[Start of Attachment]

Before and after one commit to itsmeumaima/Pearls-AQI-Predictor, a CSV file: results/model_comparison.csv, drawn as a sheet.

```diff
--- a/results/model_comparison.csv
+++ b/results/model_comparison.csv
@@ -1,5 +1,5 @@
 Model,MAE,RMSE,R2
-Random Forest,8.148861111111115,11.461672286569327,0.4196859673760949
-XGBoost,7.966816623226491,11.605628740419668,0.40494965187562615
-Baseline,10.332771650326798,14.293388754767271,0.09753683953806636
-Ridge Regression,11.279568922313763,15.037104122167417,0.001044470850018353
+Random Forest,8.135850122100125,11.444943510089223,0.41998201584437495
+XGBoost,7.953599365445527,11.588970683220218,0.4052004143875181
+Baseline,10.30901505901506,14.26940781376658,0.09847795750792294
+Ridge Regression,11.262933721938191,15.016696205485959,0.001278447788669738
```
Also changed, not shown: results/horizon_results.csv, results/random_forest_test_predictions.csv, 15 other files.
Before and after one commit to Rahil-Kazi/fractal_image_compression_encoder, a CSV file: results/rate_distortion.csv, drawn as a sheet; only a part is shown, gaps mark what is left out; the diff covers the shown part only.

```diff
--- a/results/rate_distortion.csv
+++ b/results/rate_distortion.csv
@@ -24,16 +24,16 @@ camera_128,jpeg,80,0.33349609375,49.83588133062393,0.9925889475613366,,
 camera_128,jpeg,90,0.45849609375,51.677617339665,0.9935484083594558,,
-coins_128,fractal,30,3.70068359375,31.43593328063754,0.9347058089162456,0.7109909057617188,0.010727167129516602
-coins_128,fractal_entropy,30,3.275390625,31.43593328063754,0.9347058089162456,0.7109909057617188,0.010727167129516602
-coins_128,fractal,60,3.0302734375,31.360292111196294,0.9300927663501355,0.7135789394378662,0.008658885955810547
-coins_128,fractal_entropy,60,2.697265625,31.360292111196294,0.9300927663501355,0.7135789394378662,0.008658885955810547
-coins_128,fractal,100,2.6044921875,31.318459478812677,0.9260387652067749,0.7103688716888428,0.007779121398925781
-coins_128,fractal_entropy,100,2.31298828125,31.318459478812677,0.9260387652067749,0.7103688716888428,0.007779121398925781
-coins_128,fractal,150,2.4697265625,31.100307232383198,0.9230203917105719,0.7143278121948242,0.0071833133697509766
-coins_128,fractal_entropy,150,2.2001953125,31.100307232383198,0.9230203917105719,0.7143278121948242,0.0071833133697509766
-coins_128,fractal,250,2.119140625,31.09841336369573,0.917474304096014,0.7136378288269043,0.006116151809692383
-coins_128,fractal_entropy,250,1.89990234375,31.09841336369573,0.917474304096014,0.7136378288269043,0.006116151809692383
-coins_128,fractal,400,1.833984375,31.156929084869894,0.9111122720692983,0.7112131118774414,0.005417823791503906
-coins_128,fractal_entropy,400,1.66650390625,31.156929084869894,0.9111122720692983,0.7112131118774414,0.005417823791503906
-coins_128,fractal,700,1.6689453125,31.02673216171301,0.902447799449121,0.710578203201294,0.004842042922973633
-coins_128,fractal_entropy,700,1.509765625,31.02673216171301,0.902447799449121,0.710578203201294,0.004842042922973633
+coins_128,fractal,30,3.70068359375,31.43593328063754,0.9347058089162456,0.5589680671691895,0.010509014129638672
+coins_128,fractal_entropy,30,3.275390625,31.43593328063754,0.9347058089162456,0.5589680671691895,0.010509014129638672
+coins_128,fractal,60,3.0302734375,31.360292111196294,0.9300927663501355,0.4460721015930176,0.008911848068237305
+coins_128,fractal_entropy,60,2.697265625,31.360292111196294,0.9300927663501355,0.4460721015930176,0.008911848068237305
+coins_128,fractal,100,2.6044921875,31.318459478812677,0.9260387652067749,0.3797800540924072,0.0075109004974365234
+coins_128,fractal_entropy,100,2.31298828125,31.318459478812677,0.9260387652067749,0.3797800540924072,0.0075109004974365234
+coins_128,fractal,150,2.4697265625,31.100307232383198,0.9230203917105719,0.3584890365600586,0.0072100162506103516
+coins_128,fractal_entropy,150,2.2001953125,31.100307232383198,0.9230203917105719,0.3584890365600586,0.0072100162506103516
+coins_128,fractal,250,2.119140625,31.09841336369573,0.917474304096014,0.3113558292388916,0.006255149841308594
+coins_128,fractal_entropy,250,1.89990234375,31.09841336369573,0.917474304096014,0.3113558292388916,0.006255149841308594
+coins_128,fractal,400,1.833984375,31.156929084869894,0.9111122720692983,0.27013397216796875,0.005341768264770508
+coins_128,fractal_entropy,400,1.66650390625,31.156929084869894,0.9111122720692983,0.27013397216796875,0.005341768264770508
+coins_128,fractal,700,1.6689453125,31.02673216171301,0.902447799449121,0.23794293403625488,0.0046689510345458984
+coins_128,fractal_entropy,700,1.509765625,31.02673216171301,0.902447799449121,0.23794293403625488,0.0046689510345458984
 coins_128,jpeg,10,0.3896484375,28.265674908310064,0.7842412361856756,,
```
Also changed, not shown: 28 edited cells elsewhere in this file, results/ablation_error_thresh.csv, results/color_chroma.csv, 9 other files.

[End of Attachment]

> _WHAT IS EXPECTED_:
What's needed is every entry, returned word for word.

> _EXERCISE RESULT_:
Before and after one commit to itsmeumaima/Pearls-AQI-Predictor, a CSV file: results/model_comparison.csv, drawn as a sheet.

```diff
--- a/results/model_comparison.csv
+++ b/results/model_comparison.csv
@@ -1,5 +1,5 @@
 Model,MAE,RMSE,R2
-Random Forest,8.148861111111115,11.461672286569327,0.4196859673760949
-XGBoost,7.966816623226491,11.605628740419668,0.40494965187562615
-Baseline,10.332771650326798,14.293388754767271,0.09753683953806636
-Ridge Regression,11.279568922313763,15.037104122167417,0.001044470850018353
+Random Forest,8.135850122100125,11.444943510089223,0.41998201584437495
+XGBoost,7.953599365445527,11.588970683220218,0.4052004143875181
+Baseline,10.30901505901506,14.26940781376658,0.09847795750792294
+Ridge Regression,11.262933721938191,15.016696205485959,0.001278447788669738
```
Also changed, not shown: results/horizon_results.csv, results/random_forest_test_predictions.csv, 15 other files.
Before and after one commit to Rahil-Kazi/fractal_image_compression_encoder, a CSV file: results/rate_distortion.csv, drawn as a sheet; only a part is shown, gaps mark what is left out; the diff covers the shown part only.

```diff
--- a/results/rate_distortion.csv
+++ b/results/rate_distortion.csv
@@ -24,16 +24,16 @@ camera_128,jpeg,80,0.33349609375,49.83588133062393,0.9925889475613366,,
 camera_128,jpeg,90,0.45849609375,51.677617339665,0.9935484083594558,,
-coins_128,fractal,30,3.70068359375,31.43593328063754,0.9347058089162456,0.7109909057617188,0.010727167129516602
-coins_128,fractal_entropy,30,3.275390625,31.43593328063754,0.9347058089162456,0.7109909057617188,0.010727167129516602
-coins_128,fractal,60,3.0302734375,31.360292111196294,0.9300927663501355,0.7135789394378662,0.008658885955810547
-coins_128,fractal_entropy,60,2.697265625,31.360292111196294,0.9300927663501355,0.7135789394378662,0.008658885955810547
-coins_128,fractal,100,2.6044921875,31.318459478812677,0.9260387652067749,0.7103688716888428,0.007779121398925781
-coins_128,fractal_entropy,100,2.31298828125,31.318459478812677,0.9260387652067749,0.7103688716888428,0.007779121398925781
-coins_128,fractal,150,2.4697265625,31.100307232383198,0.9230203917105719,0.7143278121948242,0.0071833133697509766
-coins_128,fractal_entropy,150,2.2001953125,31.100307232383198,0.9230203917105719,0.7143278121948242,0.0071833133697509766
-coins_128,fractal,250,2.119140625,31.09841336369573,0.917474304096014,0.7136378288269043,0.006116151809692383
-coins_128,fractal_entropy,250,1.89990234375,31.09841336369573,0.917474304096014,0.7136378288269043,0.006116151809692383
-coins_128,fractal,400,1.833984375,31.156929084869894,0.9111122720692983,0.7112131118774414,0.005417823791503906
-coins_128,fractal_entropy,400,1.66650390625,31.156929084869894,0.9111122720692983,0.7112131118774414,0.005417823791503906
-coins_128,fractal,700,1.6689453125,31.02673216171301,0.902447799449121,0.710578203201294,0.004842042922973633
-coins_128,fractal_entropy,700,1.509765625,31.02673216171301,0.902447799449121,0.710578203201294,0.004842042922973633
+coins_128,fractal,30,3.70068359375,31.43593328063754,0.9347058089162456,0.5589680671691895,0.010509014129638672
+coins_128,fractal_entropy,30,3.275390625,31.43593328063754,0.9347058089162456,0.5589680671691895,0.010509014129638672
+coins_128,fractal,60,3.0302734375,31.360292111196294,0.9300927663501355,0.4460721015930176,0.008911848068237305
+coins_128,fractal_entropy,60,2.697265625,31.360292111196294,0.9300927663501355,0.4460721015930176,0.008911848068237305
+coins_128,fractal,100,2.6044921875,31.318459478812677,0.9260387652067749,0.3797800540924072,0.0075109004974365234
+coins_128,fractal_entropy,100,2.31298828125,31.318459478812677,0.9260387652067749,0.3797800540924072,0.0075109004974365234
+coins_128,fractal,150,2.4697265625,31.100307232383198,0.9230203917105719,0.3584890365600586,0.0072100162506103516
+coins_128,fractal_entropy,150,2.2001953125,31.100307232383198,0.9230203917105719,0.3584890365600586,0.0072100162506103516
+coins_128,fractal,250,2.119140625,31.09841336369573,0.917474304096014,0.3113558292388916,0.006255149841308594
+coins_128,fractal_entropy,250,1.89990234375,31.09841336369573,0.917474304096014,0.3113558292388916,0.006255149841308594
+coins_128,fractal,400,1.833984375,31.156929084869894,0.9111122720692983,0.27013397216796875,0.005341768264770508
+coins_128,fractal_entropy,400,1.66650390625,31.156929084869894,0.9111122720692983,0.27013397216796875,0.005341768264770508
+coins_128,fractal,700,1.6689453125,31.02673216171301,0.902447799449121,0.23794293403625488,0.0046689510345458984
+coins_128,fractal_entropy,700,1.509765625,31.02673216171301,0.902447799449121,0.23794293403625488,0.0046689510345458984
 coins_128,jpeg,10,0.3896484375,28.265674908310064,0.7842412361856756,,
```
Also changed, not shown: 28 edited cells elsewhere in this file, results/ablation_error_thresh.csv, results/color_chroma.csv, 9 other files.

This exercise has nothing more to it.